● **TASK OBJECTIVE**
Which lines below hold the word "feet"? Copy all of them.

[Revision tracking records]
<<<<
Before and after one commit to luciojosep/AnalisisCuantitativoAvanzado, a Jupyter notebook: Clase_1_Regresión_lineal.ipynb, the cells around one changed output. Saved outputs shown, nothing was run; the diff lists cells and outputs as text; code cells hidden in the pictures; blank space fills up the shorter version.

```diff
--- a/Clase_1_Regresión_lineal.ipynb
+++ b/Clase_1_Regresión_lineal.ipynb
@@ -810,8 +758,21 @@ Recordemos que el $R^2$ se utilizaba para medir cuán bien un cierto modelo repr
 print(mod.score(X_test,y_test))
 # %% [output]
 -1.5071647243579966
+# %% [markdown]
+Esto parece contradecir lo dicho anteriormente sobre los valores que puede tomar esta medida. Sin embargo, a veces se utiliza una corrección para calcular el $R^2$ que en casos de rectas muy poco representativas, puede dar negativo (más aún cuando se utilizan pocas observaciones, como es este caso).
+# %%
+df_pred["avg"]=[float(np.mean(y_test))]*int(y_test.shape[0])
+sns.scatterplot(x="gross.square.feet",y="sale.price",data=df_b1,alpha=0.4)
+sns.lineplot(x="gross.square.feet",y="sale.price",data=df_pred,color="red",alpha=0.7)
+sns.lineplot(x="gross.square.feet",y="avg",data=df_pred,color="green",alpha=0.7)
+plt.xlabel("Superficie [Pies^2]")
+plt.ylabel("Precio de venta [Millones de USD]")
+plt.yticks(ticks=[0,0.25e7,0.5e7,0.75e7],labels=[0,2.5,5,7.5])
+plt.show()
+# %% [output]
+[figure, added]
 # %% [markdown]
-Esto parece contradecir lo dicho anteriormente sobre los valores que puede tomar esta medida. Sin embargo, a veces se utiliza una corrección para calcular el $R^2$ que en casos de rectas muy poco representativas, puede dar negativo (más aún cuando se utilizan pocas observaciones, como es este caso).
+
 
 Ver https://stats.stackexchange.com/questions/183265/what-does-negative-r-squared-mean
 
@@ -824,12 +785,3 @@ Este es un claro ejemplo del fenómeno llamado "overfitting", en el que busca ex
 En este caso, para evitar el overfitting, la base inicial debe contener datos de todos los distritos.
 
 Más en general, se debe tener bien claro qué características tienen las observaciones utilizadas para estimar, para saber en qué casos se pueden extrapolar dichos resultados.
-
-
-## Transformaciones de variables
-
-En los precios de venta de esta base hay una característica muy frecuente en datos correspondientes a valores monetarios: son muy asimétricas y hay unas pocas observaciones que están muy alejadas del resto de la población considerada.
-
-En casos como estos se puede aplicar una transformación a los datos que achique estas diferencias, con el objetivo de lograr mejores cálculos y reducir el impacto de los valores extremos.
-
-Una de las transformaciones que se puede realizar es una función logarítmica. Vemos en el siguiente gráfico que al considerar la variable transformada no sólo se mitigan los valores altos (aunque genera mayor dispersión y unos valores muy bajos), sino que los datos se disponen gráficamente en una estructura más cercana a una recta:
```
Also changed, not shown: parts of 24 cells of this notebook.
>>>>
● **WRITTEN REPLY**
+sns.scatterplot(x="gross.square.feet",y="sale.price",data=df_b1,alpha=0.4)
+sns.lineplot(x="gross.square.feet",y="sale.price",data=df_pred,color="red",alpha=0.7)
+sns.lineplot(x="gross.square.feet",y="avg",data=df_pred,color="green",alpha=0.7)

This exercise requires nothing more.